# [PROBLEM]
Go through the entries below. Copy out every line that contains "etalkgen".

# [Before-and-after change records]
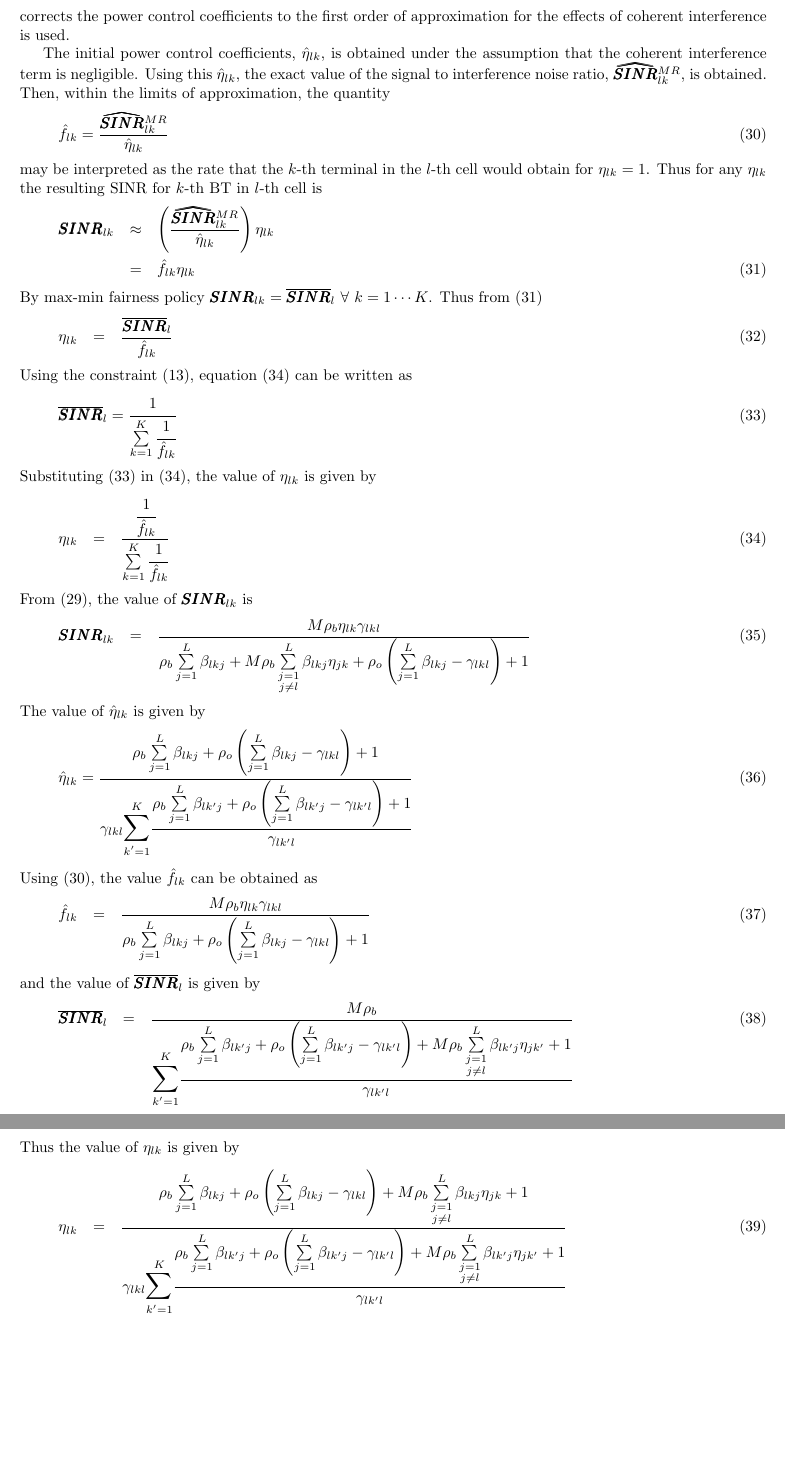
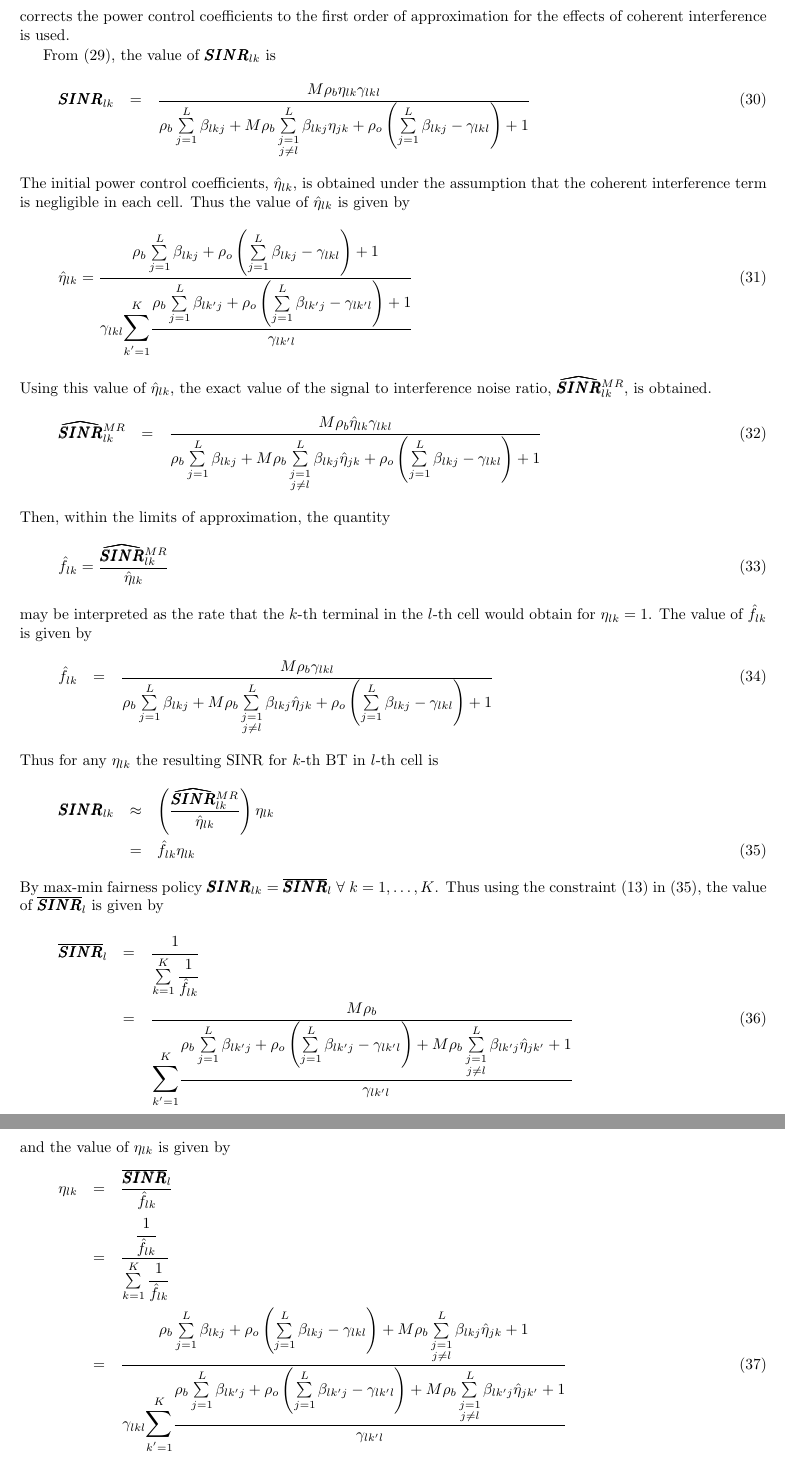
Before and after one commit to jinujayachandran/iitd, a LaTeX document (docs/jbb/JbbInMultiCell.tex): two parts of pages 6 and 7 of 10, joined at a grey line, cut so that both start at the same text, the shorter picture padded with empty space. Compiled offline with pdfLaTeX.

```diff
--- a/docs/jbb/JbbInMultiCell.tex
+++ b/docs/jbb/JbbInMultiCell.tex
@@ -235,101 +235,44 @@
 \section{Power Allocation Stratergy for BT}
 The max-min fairness power allocation is adopted as described in Chapter 5 and 6.2.5 in \cite{bib:MassiveMimoBook}. As per this policy the value of $\eta_{lk}$ shall be chosen so that the rates of all the BTs in a cell are equal. A heuristic algorithm, that corrects the power control coefficients to the first order of approximation for the effects of coherent interference is used.
 
-    The initial power control coefficients, $\hat \eta_{lk}$, is obtained under the assumption that the coherent interference term is negligible. Using this $\hat \eta_{lk}$, the exact value of the signal to interference noise ratio, $\pmb{\widehat{SINR}}_{lk}^{MR}$, is obtained. Then, within the limits of approximation, the quantity
+From (\ref{eqn:rateot}), the value of $\pmb{SINR}_{lk}$ is
+\begin{eqnarray}\label{eqn:sinrlkbt}
+\pmb{SINR}_{lk} &=& \dfrac{M\rho_b\eta_{lk}\gamma_{lkl}}{ \rho_b\sum\limits_{j=1}^{L}\beta_{lkj}+M\rho_b\sum\limits_{\substack{j=1 \\ j \neq l}}^{L}\beta_{lkj}\eta_{jk} +\rho_o\left(\sum\limits_{j=1}^{L}\beta_{lkj} -\gamma_{lkl}\right)+1}
+\end{eqnarray}
+ The initial power control coefficients, $\hat \eta_{lk}$, is obtained under the assumption that the coherent interference term is negligible in each cell. Thus the value of  $\hat \eta_{lk}$ is given by
+\begin{eqnarray}\label{eqn:etahatbt}
+    \hat \eta_{lk} = \dfrac{\rho_b\sum\limits_{j=1}^{L}\beta_{lkj}+\rho_o\left(\sum\limits_{j=1}^{L}\beta_{lkj} -\gamma_{lkl}\right)+1}
+    {\gamma_{lkl}\mathlarger{\mathlarger{\sum}}\limits_{k'=1}^{K}\cfrac{\rho_b\sum\limits_{j=1}^{L}\beta_{lk'j}+\rho_o\left(\sum\limits_{j=1}^{L}\beta_{lk'j} -\gamma_{lk'l}\right)+1}{\gamma_{lk'l}}}
+\end{eqnarray}
+Using this value of $\hat \eta_{lk}$, the exact value of the signal to interference noise ratio, $\pmb{\widehat{SINR}}_{lk}^{MR}$, is obtained.
+\begin{eqnarray}
+\pmb{\widehat{SINR}}_{lk}^{MR} &=& \dfrac{M\rho_b\hat\eta_{lk}\gamma_{lkl}}{ \rho_b\sum\limits_{j=1}^{L}\beta_{lkj}+M\rho_b\sum\limits_{\substack{j=1 \\ j \neq l}}^{L}\beta_{lkj}\hat\eta_{jk} +\rho_o\left(\sum\limits_{j=1}^{L}\beta_{lkj} -\gamma_{lkl}\right)+1}
+\end{eqnarray}
+Then, within the limits of approximation, the quantity
 \begin{eqnarray}\label{eqn:flk}
 \hat f_{lk} = \frac{\pmb{\widehat{SINR}}_{lk}^{MR}}{\hat \eta_{lk}}
 \end{eqnarray}
-may be interpreted as the rate that the $k$-th terminal in the $l$-th cell would obtain for $\eta_{lk}=1$. Thus for any $\eta_{lk}$ the resulting SINR for $k$-th BT in $l$-th cell is
+may be interpreted as the rate that the $k$-th terminal in the $l$-th cell would obtain for $\eta_{lk}=1$.
+The value of $\hat f_{lk}$ is given by
+\begin{eqnarray}
+\hat f_{lk} &=& \dfrac{M\rho_b\gamma_{lkl}}{ \rho_b\sum\limits_{j=1}^{L}\beta_{lkj}+M\rho_b\sum\limits_{\substack{j=1 \\ j \neq l}}^{L}\beta_{lkj}\hat\eta_{jk} +\rho_o\left(\sum\limits_{j=1}^{L}\beta_{lkj} -\gamma_{lkl}\right)+1}
+\end{eqnarray}
+Thus for any $\eta_{lk}$ the resulting SINR for $k$-th BT in $l$-th cell is
 \begin{eqnarray}\label{eqn:sinrlk}
 \pmb{SINR}_{lk} &\approx & \left(\frac{\pmb{\widehat{SINR}}_{lk}^{MR}}{\hat \eta_{lk}}\right)\eta_{lk} \nonumber \\
                   &=& \hat f_{lk}\eta_{lk}
 \end{eqnarray}
-By max-min fairness policy $\pmb{SINR}_{lk} = \overline{\pmb{SINR}}_{l} \ \forall \ k=1 \cdots K$. Thus from (\ref{eqn:sinrlk})
+By max-min fairness policy $\pmb{SINR}_{lk} = \overline{\pmb{SINR}}_{l} \ \forall \ k=1,\dotsc, K$. Thus using the constraint (\ref{eqn:etaconstraint}) in (\ref{eqn:sinrlk}), the value of $\overline{\pmb{SINR}}_{l}$ is given by
+\begin{eqnarray}\label{eqn:sinrbar}
+\overline{\pmb{SINR}}_{l} &=& \cfrac{1}{\sum\limits_{k=1}^K\cfrac{1}{\hat f_{lk}}} \nonumber \\
+                          &=&\frac{M\rho_b}{\mathlarger{\mathlarger{\sum}}\limits_{k'=1}^{K}\cfrac{\rho_b\sum\limits_{j=1}^{L}\beta_{lk'j}+\rho_o\left(\sum\limits_{j=1}^{L}\beta_{lk'j} -\gamma_{lk'l}\right)+M\rho_b\sum\limits_{\substack{j=1 \\ j \neq l}}^{L}\beta_{lk'j}\hat\eta_{jk'}+1}{\gamma_{lk'l}}}
+\end{eqnarray}
+ and the value of $\eta_{lk}$ is given by
 \begin{eqnarray}\label{eqn:etalkgen}
-    \eta_{lk} &=& \frac{\overline{\pmb{SINR}}_{l}}{\hat f_{lk}}
+\eta_{lk} &=& \frac{\overline{\pmb{SINR}}_{l}}{\hat f_{lk}} \nonumber \\
+          &=& \cfrac{\cfrac{1}{\hat f_{lk}}}{\sum\limits_{k=1}^K\cfrac{1}{\hat f_{lk}}} \nonumber \\
+          &=&\frac{\rho_b\sum\limits_{j=1}^{L}\beta_{lkj}+\rho_o\left(\sum\limits_{j=1}^{L}\beta_{lkj} -\gamma_{lkl}\right)+M\rho_b\sum\limits_{\substack{j=1 \\ j \neq l}}^{L}\beta_{lkj}\hat\eta_{jk}+1}{\gamma_{lkl}\mathlarger{\mathlarger{\sum}}\limits_{k'=1}^{K}\cfrac{\rho_b\sum\limits_{j=1}^{L}\beta_{lk'j}+\rho_o\left(\sum\limits_{j=1}^{L}\beta_{lk'j} -\gamma_{lk'l}\right)+M\rho_b\sum\limits_{\substack{j=1 \\ j \neq l}}^{L}\beta_{lk'j}\hat\eta_{jk'}+1}{\gamma_{lk'l}}}
 \end{eqnarray}
-Using the constraint (\ref{eqn:etaconstraint}), equation (\ref{eqn:etalkgen}) can be written as
-\begin{eqnarray}\label{eqn:sinrbar}
-\overline{\pmb{SINR}}_{l} = \cfrac{1}{\sum\limits_{k=1}^K\cfrac{1}{\hat f_{lk}}}
-\end{eqnarray}
- Substituting (\ref{eqn:sinrbar}) in (\ref{eqn:etalkgen}), the value of $\eta_{lk}$ is given by
-\begin{eqnarray}\label{eqn:etalkgen}
-\eta_{lk} &=& \cfrac{\cfrac{1}{\hat f_{lk}}}{\sum\limits_{k=1}^K\cfrac{1}{\hat f_{lk}}}
-\end{eqnarray}
-From (\ref{eqn:rateot}), the value of $\pmb{SINR}_{lk}$ is
-\begin{eqnarray}\label{eqn:sinrlkbt}
-\pmb{SINR}_{lk} &=& \dfrac{M\rho_b\eta_{lk}\gamma_{lkl}}{ \rho_b\sum\limits_{j=1}^{L}\beta_{lkj}+M\rho_b\sum\limits_{\substack{j=1 \\ j \neq l}}^{L}\beta_{lkj}\eta_{jk} +\rho_o\left(\sum\limits_{j=1}^{L}\beta_{lkj} -\gamma_{lkl}\right)+1}
-\end{eqnarray}
-The value of $\hat \eta_{lk}$ is given by
-\begin{eqnarray}\label{eqn:etahatbt}
-\hat \eta_{lk} = \dfrac{\rho_b\sum\limits_{j=1}^{L}\beta_{lkj}+\rho_o\left(\sum\limits_{j=1}^{L}\beta_{lkj} -\gamma_{lkl}\right)+1}
-                       {\gamma_{lkl}\mathlarger{\mathlarger{\sum}}\limits_{k'=1}^{K}\cfrac{\rho_b\sum\limits_{j=1}^{L}\beta_{lk'j}+\rho_o\left(\sum\limits_{j=1}^{L}\beta_{lk'j} -\gamma_{lk'l}\right)+1}{\gamma_{lk'l}}}
-\end{eqnarray}
-Using (\ref{eqn:flk}), the value $\hat f_{lk}$ can be obtained as
-\begin{eqnarray}
-\hat f_{lk} &=& \dfrac{M\rho_b\eta_{lk}\gamma_{lkl}}{ \rho_b\sum\limits_{j=1}^{L}\beta_{lkj}+\rho_o\left(\sum\limits_{j=1}^{L}\beta_{lkj} -\gamma_{lkl}\right)+1}
-\end{eqnarray}
-and the value of $\overline{\pmb{SINR}}_{l}$ is given by
-\begin{eqnarray}\label{eqn:sinrbarbt}
-\overline{\pmb{SINR}}_{l} &=& \frac{M\rho_b}{\mathlarger{\mathlarger{\sum}}\limits_{k'=1}^{K}\cfrac{\rho_b\sum\limits_{j=1}^{L}\beta_{lk'j}+\rho_o\left(\sum\limits_{j=1}^{L}\beta_{lk'j} -\gamma_{lk'l}\right)+M\rho_b\sum\limits_{\substack{j=1 \\ j \neq l}}^{L}\beta_{lk'j}\eta_{jk'}+1}{\gamma_{lk'l}}}
-\end{eqnarray}
-Thus the value of $\eta_{lk}$ is given by
-\begin{eqnarray}
-\eta_{lk} &=& \frac{\rho_b\sum\limits_{j=1}^{L}\beta_{lkj}+\rho_o\left(\sum\limits_{j=1}^{L}\beta_{lkj} -\gamma_{lkl}\right)+M\rho_b\sum\limits_{\substack{j=1 \\ j \neq l}}^{L}\beta_{lkj}\eta_{jk}+1}{\gamma_{lkl}\mathlarger{\mathlarger{\sum}}\limits_{k'=1}^{K}\cfrac{\rho_b\sum\limits_{j=1}^{L}\beta_{lk'j}+\rho_o\left(\sum\limits_{j=1}^{L}\beta_{lk'j} -\gamma_{lk'l}\right)+M\rho_b\sum\limits_{\substack{j=1 \\ j \neq l}}^{L}\beta_{lk'j}\eta_{jk'}+1}{\gamma_{lk'l}}}
-\end{eqnarray}
-%The max-min fairness power allocation is adopted as described in Chapter 5 and 6.2.5 in \cite{bib:MassiveMimoBook}. As per this policy the value of $\eta_{lk}$ shall be chosen so that the rates of all the BT in a cell are equal.
-%
-%Let $\bar{R}^{MR}$ be the rate to be achieved by all BT. Thus $R_{lk}^{MR} = \bar{R}^{MR}$. Rewriting (\ref{eqn:finalratebt}) for $\eta_{lk}$,
-%\begin{eqnarray}
-%    \eta_{lk} &=& (2^{\bar{R}^{MR}} - 1)\left(\dfrac{\rho_b\sum\limits_{j=1}^{L}\beta_{lkj}+\rho_o\left(\sum\limits_{j=1}^{L}\beta_{lkj} -\gamma_{lkl}\right)+1}{M\rho_b\eta_{lk}\gamma_{lkl}}\right)
-%\end{eqnarray}
-%Using the constraint (\ref{eqn:etaconstraint}) the value of $\eta_{lk}$ to achieve $\bar{R}^{MR}$ is
-%\begin{eqnarray}
-%    \eta_{lk} &=& \frac{\rho_b\sum\limits_{j=1}^{L}\beta_{lkj}+\rho_o\left(\sum\limits_{j=1}^{L}\beta_{lkj} -\gamma_{lkl}\right)+1}{\gamma_{lkl}\mathlarger{\mathlarger{\sum}}\limits_{k'=1}^{K}\left(\dfrac{\rho_b\sum\limits_{j=1}^{L}\beta_{lk'j}+\rho_o\left(\sum\limits_{j=1}^{L}\beta_{lk'j} -\gamma_{lk'l}\right)+1}{\gamma_{lk'l}}\right)}
-%\end{eqnarray}
-%and the value of rate is given by
-%\begin{eqnarray}
-%    \bar{R}^{MR} =log_2\left(1+\frac{M\rho_b}{\mathlarger{\mathlarger{\sum}}\limits_{k=1}^{K}\left(\frac{\rho_b\sum\limits_{j=1}^{L}\beta_{lkj}+\rho_o\left(\sum\limits_{j=1}^{L}(\beta_{lkj} -\gamma_{lkj}\right)+1}{\gamma_{lkl}}\right)} \right)
-%\end{eqnarray}
-
-%	The stratergy can be explained as follows. Considering the denomintor in (\ref{eqn:rateot}) except the second term all other terms depends directly on the total number of terminals in any particular cell. Thus as long as the number of terminals in a cell is constant these terms an be considered as constant. The second term is the noise from the contaminating cells and depends on the cell under consideration. This is the coherent interference. As the first step in power allocation, we assume that the contamination from other cells is zero, which implies that the denominator is a constant, and design a value for $\eta_{lp}=\hat \eta_{lp}$. Using this value of $\hat \eta_{lp}$ the actual value of SINR (with the coherent interference term) ($\pmb{\widetilde{SINR}}_{lp}^{l}$) is calculated. Dividing this SINR by $\hat \eta_{lp}$ is equivalent to finding the SINR for the terminal with maximum $\eta_{lp}$, i.e 1. Thus an optimum value for $\eta_{lk}$ shall be found by making use of the criteria in (\ref{eqn:etaconstraint}).
-%
-%	For simplicity let us represent the neumerator in (\ref{eqn:rateot}) as $a_{lkl}\eta_{lk} $, first term in denominator as $b_{lk'}^{l}$, second term as $c_{jk'}^{l}$ and third term as $d_{o}^{j}$. Thus (\ref{eqn:rateot}) becomes
-%\begin{eqnarray}
-%	R_k^{MR} = log_2\left[ 1+ \frac{a_{lp}^{l}\eta_{lp}}{b_{lk'}^{l}+c_{jk'}^{l}+d_{o}^{j}+L}\right]
-%\end{eqnarray}
-% As described in the stratergy we assume that $c_{jk'}^{l}$ is zero and design for $\hat \eta_{lp}^{l}$ and applying (\ref{eqn:etacriteria}) we get
-%\begin{eqnarray}
-%	\hat \eta_{lp}^{l} &=& \frac{L+b_{lk'}^{l}+d_{o}^{j}}{a_{lp}^{l}\sum\limits_{k'=1}^{K}\frac{L+b_{lk'}^{l}+d_{o}^{j}}{a_{lk'}^{l}}}
-%\end{eqnarray}
-%Let
-%\begin{eqnarray}
-%	\pmb{SINR}_{lp} &=& \left(\frac{\pmb{\widetilde{SINR}}_{lp}}{\hat \eta_{lp}}\right) \eta_{lp}\nonumber \\
-%                  &=& \hat f_{lp}\eta_{lp}
-%\end{eqnarray}
-%Thus using the condition that all the SINRs of the terminals of a cell shall be equal and (\ref{eqn:etacriteria}), the value of $\eta_{lp}$ is
-%\begin{eqnarray}
-%	\eta_{lp} = \frac{\frac{1}{\hat f_{lp}}}{\sum\limits_{k'=1}^{K}\frac{1}{\hat f_{lp}}}
-%\end{eqnarray}
-%Substituting the values, the value of $\hat f_{lp}$ is
-%\begin{eqnarray}
-%	\hat f_{lp} &=& \dfrac{M\rho_b\beta_{lp}^{l}\gamma_{lp}^{l}}
-%                            {\rho_b(\beta_{lp}^{l})^2\sum\limits_{k' = 1}^{K}\eta_{lk'}
-%                            +\rho_b\beta_{lp}^{l} \sum\limits_{\substack{j=1 \\ j \neq l}}^{L} \sum\limits_{k' = 1}^{K}\beta^{j}_{lp}\eta_{jk'}
-%		  	    +\frac{\rho_o}{M'} \sum\limits_{j=1}^{L}\beta_{lp}^{j}
-%						   +L}
-%\end{eqnarray}
-%and the value of $\eta_{lp}$ is
-%\begin{eqnarray}
-%	\eta_{lp} &=&  \dfrac{\rho_b(\beta_{lp}^{l})^2\sum\limits_{k' = 1}^{K}\eta_{lk'}
-%                            +\rho_b\beta_{lp}^{l} \sum\limits_{\substack{j=1 \\ j \neq l}}^{L} \sum\limits_{k' = 1}^{K}\beta^{j}_{lp}\eta_{jk'}
-%		  	    +\frac{\rho_o}{M'} \sum\limits_{j=1}^{L}\beta_{lp}^{j}+L}
-%			     {\beta_{lp}^{l}\mathlarger{\mathlarger{\sum}}\limits_{k''=1}^{k''=K}\dfrac{
-%                            \rho_b(\beta_{lk''}^{l})^2\sum\limits_{k' = 1}^{K}\eta_{lk'}
-%                            +\rho_b\beta_{lk''}^{l} \sum\limits_{\substack{j=1 \\ j \neq l}}^{L} \sum\limits_{k' = 1}^{K}\beta^{j}_{lk''}\eta_{jk'}
-%		  	    +\frac{\rho_o}{M'} \sum\limits_{j=1}^{L}\beta_{lk''}^{j}
-%						   +L}{\beta_{lk''}^{l}}}
-%\end{eqnarray}
 
 \section{Performance for the O-Terminals}
 	The OT receives a signal which is a combination of data to the BT, data for the OT and the noise. We assume that the OT experiences independent Rayleigh fading such that the channel response from the BS of $j$-th cell to OT of $l$-th cell is $\pmb{h}_{jl}$ $\sim CN(0,\pmb{C}_{\pmb{h}_{jl}}$) where $\pmb{C}_{\pmb{h}_{jl}} = \beta_{ojl}I$. The channel from the BS to the UT shall be estimated first. Using this estimated value, with JBB, the received signal at the OT shall be evaluated to find the signal power, noise/interference variance and the achievable rate.
```
Also changed, not shown: docs/jbb/JbbInMultiCell.tex (8 more changed lines).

# [RESULT OF THE EXERCISE]
 \begin{eqnarray}\label{eqn:etalkgen}
-Using the constraint (\ref{eqn:etaconstraint}), equation (\ref{eqn:etalkgen}) can be written as
- Substituting (\ref{eqn:sinrbar}) in (\ref{eqn:etalkgen}), the value of $\eta_{lk}$ is given by
-\begin{eqnarray}\label{eqn:etalkgen}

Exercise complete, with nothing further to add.